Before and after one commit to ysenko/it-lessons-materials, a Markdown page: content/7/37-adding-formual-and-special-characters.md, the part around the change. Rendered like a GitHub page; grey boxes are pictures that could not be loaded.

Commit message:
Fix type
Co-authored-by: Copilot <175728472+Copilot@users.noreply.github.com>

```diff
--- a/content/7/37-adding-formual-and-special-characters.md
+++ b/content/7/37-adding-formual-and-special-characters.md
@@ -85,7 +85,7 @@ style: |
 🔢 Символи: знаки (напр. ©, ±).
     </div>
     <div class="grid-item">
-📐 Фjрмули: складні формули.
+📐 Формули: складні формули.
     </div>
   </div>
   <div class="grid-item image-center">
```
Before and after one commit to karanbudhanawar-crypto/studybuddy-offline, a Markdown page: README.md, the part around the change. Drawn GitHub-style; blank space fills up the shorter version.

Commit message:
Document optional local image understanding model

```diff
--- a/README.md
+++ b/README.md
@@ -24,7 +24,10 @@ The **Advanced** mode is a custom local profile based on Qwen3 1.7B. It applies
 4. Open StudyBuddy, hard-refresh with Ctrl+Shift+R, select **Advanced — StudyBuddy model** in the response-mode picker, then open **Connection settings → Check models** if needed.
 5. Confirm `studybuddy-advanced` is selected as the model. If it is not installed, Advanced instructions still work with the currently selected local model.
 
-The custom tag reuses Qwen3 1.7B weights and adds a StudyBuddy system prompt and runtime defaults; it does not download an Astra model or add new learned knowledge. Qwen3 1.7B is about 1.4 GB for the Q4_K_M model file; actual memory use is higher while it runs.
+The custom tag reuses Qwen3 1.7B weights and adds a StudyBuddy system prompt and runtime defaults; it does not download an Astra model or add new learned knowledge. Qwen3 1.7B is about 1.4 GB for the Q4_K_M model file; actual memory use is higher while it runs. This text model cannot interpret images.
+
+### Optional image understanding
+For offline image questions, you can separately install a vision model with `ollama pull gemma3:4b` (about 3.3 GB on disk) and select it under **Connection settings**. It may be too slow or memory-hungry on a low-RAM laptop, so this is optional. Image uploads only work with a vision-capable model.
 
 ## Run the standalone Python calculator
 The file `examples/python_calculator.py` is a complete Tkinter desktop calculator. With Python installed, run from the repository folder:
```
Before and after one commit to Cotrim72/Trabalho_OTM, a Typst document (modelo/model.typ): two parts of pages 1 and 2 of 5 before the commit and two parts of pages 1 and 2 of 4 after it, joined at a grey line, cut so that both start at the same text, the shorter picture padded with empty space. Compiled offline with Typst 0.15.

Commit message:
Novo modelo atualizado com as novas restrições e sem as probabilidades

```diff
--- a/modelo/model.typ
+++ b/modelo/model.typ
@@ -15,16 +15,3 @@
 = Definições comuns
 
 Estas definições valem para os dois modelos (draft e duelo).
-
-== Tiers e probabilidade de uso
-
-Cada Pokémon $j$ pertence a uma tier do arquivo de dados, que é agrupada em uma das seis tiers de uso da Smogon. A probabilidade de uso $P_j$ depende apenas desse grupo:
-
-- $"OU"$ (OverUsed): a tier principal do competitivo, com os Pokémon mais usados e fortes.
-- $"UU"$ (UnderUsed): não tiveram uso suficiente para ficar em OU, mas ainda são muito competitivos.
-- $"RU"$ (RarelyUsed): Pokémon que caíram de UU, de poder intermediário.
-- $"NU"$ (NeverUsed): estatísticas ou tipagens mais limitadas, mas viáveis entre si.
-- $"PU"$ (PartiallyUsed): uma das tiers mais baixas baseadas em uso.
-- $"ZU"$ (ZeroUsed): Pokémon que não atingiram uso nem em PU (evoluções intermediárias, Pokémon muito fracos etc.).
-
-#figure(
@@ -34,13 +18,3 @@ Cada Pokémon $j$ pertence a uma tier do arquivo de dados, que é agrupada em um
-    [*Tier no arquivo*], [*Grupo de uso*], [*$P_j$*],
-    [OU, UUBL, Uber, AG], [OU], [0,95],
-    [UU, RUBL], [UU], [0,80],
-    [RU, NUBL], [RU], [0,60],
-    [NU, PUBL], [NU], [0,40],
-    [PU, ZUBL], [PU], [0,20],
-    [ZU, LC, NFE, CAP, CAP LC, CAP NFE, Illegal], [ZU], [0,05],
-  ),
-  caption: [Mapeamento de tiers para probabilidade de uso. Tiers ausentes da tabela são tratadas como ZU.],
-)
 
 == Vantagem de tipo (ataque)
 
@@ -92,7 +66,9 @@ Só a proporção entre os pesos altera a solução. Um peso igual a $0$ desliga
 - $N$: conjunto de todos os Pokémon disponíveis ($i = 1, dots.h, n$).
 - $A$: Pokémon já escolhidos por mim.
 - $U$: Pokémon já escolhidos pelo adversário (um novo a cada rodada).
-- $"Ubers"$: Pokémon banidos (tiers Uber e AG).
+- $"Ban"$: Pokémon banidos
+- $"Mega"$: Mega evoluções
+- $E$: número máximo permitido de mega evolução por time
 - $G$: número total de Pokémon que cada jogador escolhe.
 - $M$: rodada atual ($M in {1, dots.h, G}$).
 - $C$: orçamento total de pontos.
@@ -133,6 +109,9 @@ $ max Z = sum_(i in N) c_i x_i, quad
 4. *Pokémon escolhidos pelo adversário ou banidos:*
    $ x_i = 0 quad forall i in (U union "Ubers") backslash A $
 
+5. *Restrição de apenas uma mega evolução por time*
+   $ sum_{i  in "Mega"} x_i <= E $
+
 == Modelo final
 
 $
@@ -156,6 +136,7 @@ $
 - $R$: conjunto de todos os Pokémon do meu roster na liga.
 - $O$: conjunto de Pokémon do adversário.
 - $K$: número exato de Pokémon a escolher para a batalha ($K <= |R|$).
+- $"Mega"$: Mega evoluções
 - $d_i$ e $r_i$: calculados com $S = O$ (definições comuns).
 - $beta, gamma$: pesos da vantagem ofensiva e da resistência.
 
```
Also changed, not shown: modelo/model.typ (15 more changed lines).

◆ **TASK**: Copy out, from the listing above, every line that contains the word "grey".

◆ **RESPONSE**:
Before and after one commit to ysenko/it-lessons-materials, a Markdown page: content/7/37-adding-formual-and-special-characters.md, the part around the change. Rendered like a GitHub page; grey boxes are pictures that could not be loaded.
Before and after one commit to Cotrim72/Trabalho_OTM, a Typst document (modelo/model.typ): two parts of pages 1 and 2 of 5 before the commit and two parts of pages 1 and 2 of 4 after it, joined at a grey line, cut so that both start at the same text, the shorter picture padded with empty space. Compiled offline with Typst 0.15.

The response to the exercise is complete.